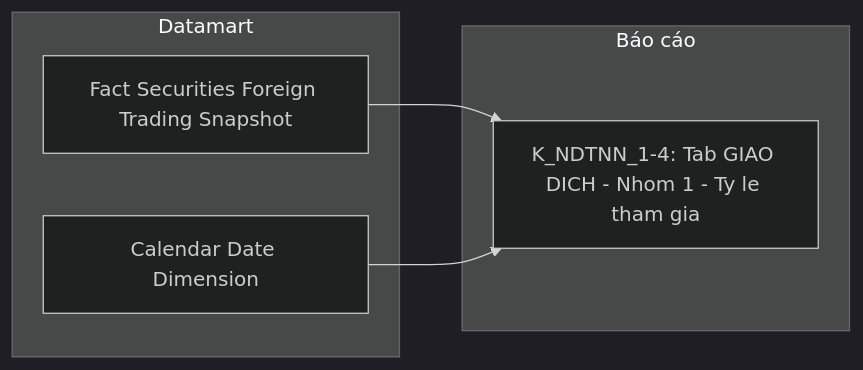
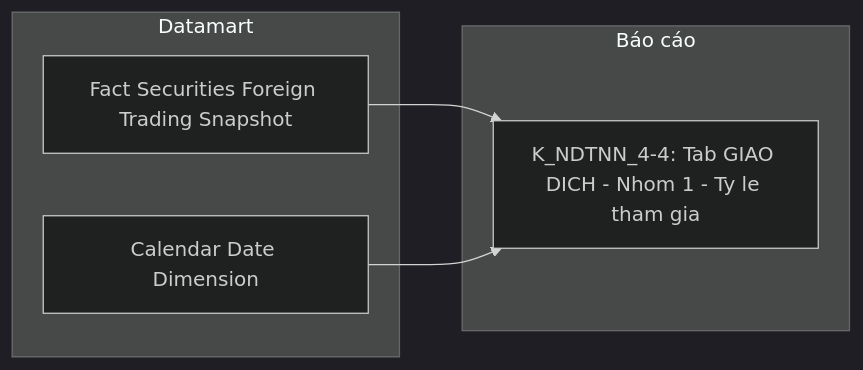
The ninth of 26 diagrams in Datamart/hld/DTM_NDTNN_HLD.md (linhlvit/ubck_atomic_design), drawn with Mermaid (dark theme) before and after one commit. The commit also changed other lines of this file and 62 other files, not shown here.

````diff
--- a/Datamart/hld/DTM_NDTNN_HLD.md
+++ b/Datamart/hld/DTM_NDTNN_HLD.md
@@ -345,12 +375,12 @@
 ```mermaid
 flowchart LR
     subgraph Datamart["Datamart"]
         G1["Fact Securities Foreign Trading Snapshot"]
         G2["Calendar Date Dimension"]
     end
     subgraph RPT["Báo cáo"]
-        R1["K_NDTNN_1-4: Tab GIAO DICH - Nhom 1 - Ty le tham gia"]
+        R1["K_NDTNN_4-4: Tab GIAO DICH - Nhom 1 - Ty le tham gia"]
     end
     G1 --> R1
     G2 --> R1
 ```
````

================================

- **Action item**: Look through the listing, and copy each line in which the string "Datamart" turns up.

- **Result of this task**:
The ninth of 26 diagrams in Datamart/hld/DTM_NDTNN_HLD.md (linhlvit/ubck_atomic_design), drawn with Mermaid (dark theme) before and after one commit. The commit also changed other lines of this file and 62 other files, not shown here.
--- a/Datamart/hld/DTM_NDTNN_HLD.md
+++ b/Datamart/hld/DTM_NDTNN_HLD.md
     subgraph Datamart["Datamart"]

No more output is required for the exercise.